Wherever the string "empty" appears in the entries below, return the line that holds it.

Version comparison data
__________________________________________________

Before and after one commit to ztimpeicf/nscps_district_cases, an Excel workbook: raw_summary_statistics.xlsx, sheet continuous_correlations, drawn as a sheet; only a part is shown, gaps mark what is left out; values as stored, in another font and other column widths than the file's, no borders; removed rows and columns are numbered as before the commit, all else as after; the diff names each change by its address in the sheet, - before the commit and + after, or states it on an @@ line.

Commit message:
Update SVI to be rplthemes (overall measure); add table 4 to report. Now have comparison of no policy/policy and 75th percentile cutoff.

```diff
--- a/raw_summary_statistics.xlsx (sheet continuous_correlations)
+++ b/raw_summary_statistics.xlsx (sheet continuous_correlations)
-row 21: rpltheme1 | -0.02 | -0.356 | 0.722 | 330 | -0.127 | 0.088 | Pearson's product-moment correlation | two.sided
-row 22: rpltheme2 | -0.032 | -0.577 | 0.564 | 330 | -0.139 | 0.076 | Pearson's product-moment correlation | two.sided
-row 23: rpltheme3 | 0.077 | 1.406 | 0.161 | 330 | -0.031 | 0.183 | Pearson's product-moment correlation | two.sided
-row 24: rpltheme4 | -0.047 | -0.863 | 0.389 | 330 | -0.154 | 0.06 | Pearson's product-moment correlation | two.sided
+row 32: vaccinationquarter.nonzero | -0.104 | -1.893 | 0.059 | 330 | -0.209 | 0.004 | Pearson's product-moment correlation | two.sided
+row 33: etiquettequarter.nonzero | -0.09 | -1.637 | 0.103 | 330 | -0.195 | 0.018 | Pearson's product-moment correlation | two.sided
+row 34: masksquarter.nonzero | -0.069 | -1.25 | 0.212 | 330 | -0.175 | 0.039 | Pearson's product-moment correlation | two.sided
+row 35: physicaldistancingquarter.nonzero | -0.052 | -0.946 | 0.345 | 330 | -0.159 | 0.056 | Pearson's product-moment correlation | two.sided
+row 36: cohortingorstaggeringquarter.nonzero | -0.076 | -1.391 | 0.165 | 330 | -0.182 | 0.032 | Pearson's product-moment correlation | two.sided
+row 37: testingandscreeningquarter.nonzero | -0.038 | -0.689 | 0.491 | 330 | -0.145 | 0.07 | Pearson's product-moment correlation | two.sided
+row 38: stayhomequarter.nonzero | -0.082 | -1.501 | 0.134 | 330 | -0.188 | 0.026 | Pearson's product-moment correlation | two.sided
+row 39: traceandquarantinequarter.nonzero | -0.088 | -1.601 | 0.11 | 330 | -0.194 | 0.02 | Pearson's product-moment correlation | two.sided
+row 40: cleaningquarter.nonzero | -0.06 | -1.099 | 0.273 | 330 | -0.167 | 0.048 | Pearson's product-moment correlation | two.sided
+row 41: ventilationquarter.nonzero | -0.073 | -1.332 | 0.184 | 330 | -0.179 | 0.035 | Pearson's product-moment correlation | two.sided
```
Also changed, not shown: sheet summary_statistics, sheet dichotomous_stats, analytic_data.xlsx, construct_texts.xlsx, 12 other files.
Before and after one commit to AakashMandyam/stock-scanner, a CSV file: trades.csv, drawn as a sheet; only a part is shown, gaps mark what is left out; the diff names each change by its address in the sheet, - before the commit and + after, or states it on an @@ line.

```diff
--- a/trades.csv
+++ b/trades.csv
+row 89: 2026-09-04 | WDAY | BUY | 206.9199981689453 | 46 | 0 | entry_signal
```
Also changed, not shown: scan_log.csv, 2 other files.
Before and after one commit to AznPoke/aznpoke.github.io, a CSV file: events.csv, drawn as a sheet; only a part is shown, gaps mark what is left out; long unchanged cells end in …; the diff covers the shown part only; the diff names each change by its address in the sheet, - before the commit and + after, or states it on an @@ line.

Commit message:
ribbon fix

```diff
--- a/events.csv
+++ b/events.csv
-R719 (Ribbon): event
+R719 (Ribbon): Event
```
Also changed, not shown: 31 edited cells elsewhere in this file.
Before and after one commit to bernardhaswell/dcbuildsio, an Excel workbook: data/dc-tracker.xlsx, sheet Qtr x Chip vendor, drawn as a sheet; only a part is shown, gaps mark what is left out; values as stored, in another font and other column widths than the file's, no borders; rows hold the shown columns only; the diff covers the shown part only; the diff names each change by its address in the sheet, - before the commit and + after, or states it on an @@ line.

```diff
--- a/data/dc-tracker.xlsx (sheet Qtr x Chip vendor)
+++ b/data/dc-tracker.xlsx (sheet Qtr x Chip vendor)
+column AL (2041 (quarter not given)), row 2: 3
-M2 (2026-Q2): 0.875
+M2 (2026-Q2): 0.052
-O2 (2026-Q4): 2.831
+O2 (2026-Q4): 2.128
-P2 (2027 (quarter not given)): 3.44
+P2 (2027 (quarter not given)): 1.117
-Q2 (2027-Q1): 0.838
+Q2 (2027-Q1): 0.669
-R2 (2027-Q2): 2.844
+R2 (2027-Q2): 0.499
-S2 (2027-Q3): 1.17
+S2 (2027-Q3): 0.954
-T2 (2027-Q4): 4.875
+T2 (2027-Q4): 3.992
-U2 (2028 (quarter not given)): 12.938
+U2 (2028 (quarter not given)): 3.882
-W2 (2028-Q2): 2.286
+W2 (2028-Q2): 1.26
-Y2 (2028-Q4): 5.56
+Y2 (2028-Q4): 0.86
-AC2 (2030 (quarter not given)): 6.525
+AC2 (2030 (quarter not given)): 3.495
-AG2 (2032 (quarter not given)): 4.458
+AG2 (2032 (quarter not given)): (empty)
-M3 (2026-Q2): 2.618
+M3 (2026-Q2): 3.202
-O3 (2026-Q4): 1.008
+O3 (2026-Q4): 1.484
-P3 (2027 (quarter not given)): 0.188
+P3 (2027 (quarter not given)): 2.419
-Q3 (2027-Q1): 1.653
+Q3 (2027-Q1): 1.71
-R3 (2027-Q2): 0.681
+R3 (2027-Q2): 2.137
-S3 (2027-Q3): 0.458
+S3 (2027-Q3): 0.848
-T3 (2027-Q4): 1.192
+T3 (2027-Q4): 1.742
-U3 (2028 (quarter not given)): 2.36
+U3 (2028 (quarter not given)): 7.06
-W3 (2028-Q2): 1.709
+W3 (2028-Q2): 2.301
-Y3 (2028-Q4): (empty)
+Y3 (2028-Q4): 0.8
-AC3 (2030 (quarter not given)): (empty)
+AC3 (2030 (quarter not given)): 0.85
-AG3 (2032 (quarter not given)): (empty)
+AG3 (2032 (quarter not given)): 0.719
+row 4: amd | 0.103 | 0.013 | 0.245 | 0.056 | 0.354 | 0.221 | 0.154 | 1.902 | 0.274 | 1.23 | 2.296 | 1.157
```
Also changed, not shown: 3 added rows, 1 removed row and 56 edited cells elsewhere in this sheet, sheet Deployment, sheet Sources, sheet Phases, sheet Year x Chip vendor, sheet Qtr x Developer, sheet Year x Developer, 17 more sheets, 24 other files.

__________________________________________________

[Completed task]:
+AG2 (2032 (quarter not given)): (empty)
-Y3 (2028-Q4): (empty)
-AC3 (2030 (quarter not given)): (empty)
-AG3 (2032 (quarter not given)): (empty)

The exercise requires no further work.